YOUR INSTRUCTIONS: An exact copy of the entries is required, excluding any pictures.

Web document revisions
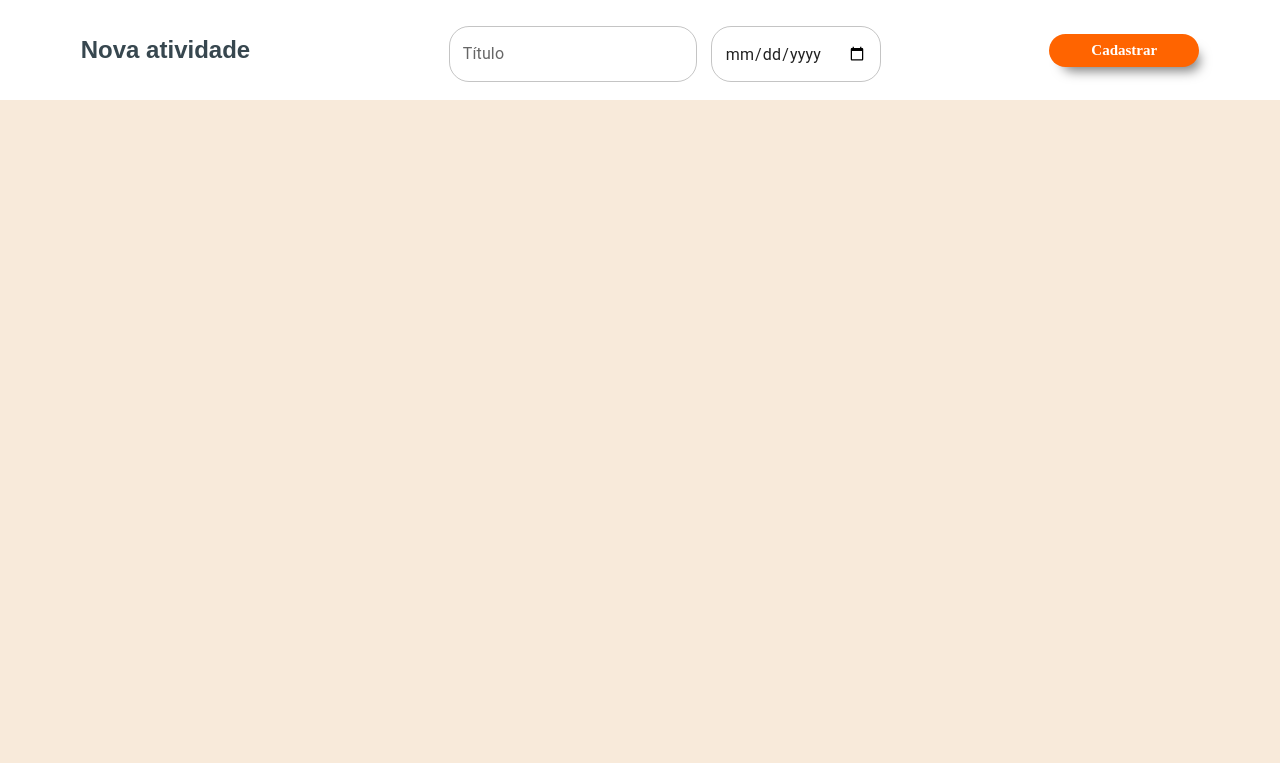
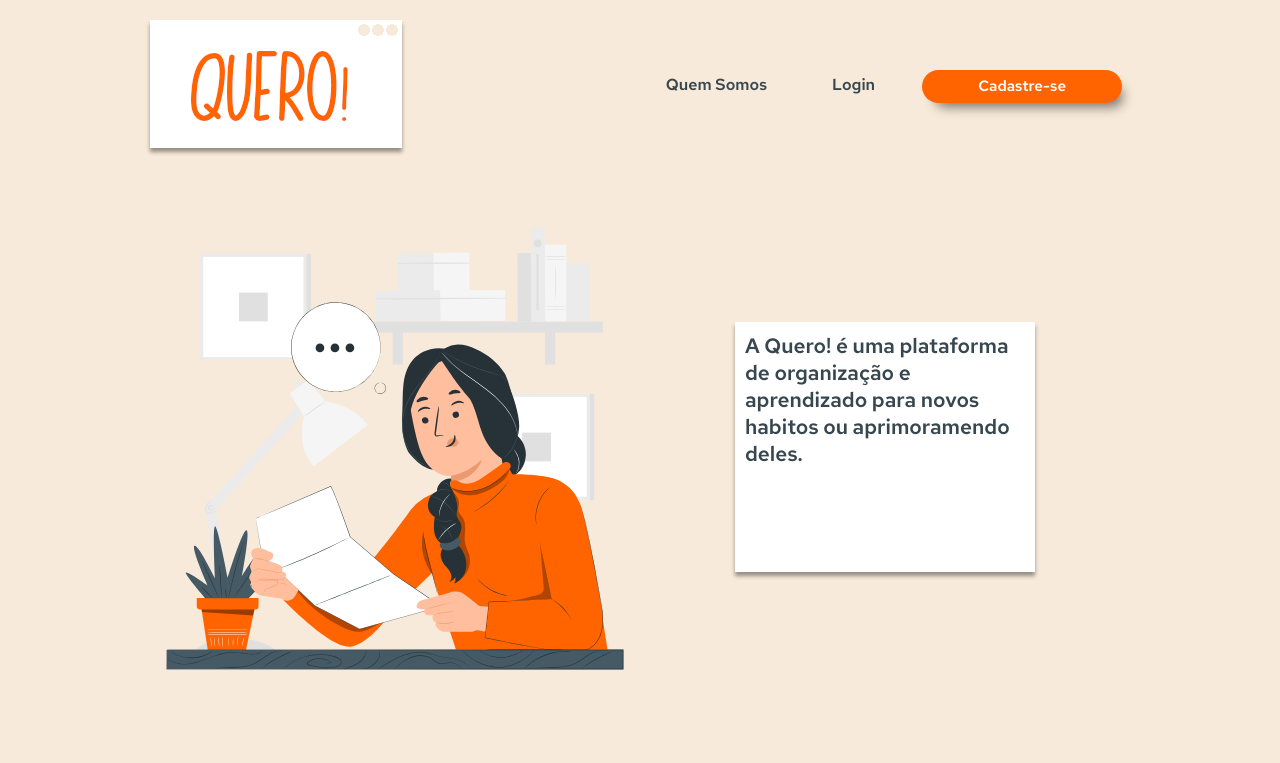
Before and after one commit to wallacesfos/projeto-gestao-de-habitos, a React (Create React App) app: page / in a window 1280 px wide. Shown: the top 763 px of the page. Built offline with nearby package versions, Linux system fonts and the light colour scheme.

Commit message:
feat: Forms goals e activit concluídos

```diff
--- a/src/App.js
+++ b/src/App.js
@@ -1,4 +1,3 @@
-import ActivitForm from "./Components/ActivitForm";
 import Routes from "./Routes/";
 import { GlobalStyle } from "./Utils/globalStyle.js";
 
@@ -6,7 +5,7 @@ function App() {
   return (
     <div className="App">
       <GlobalStyle />
-      <ActivitForm />
+      <Routes />
     </div>
   );
 }
```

EXERCISE RESULT:
Before and after one commit to wallacesfos/projeto-gestao-de-habitos, a React (Create React App) app: page / in a window 1280 px wide. Shown: the top 763 px of the page. Built offline with nearby package versions, Linux system fonts and the light colour scheme.

Commit message:
feat: Forms goals e activit concluídos

```diff
--- a/src/App.js
+++ b/src/App.js
@@ -1,4 +1,3 @@
-import ActivitForm from "./Components/ActivitForm";
 import Routes from "./Routes/";
 import { GlobalStyle } from "./Utils/globalStyle.js";
 
@@ -6,7 +5,7 @@ function App() {
   return (
     <div className="App">
       <GlobalStyle />
-      <ActivitForm />
+      <Routes />
     </div>
   );
 }
```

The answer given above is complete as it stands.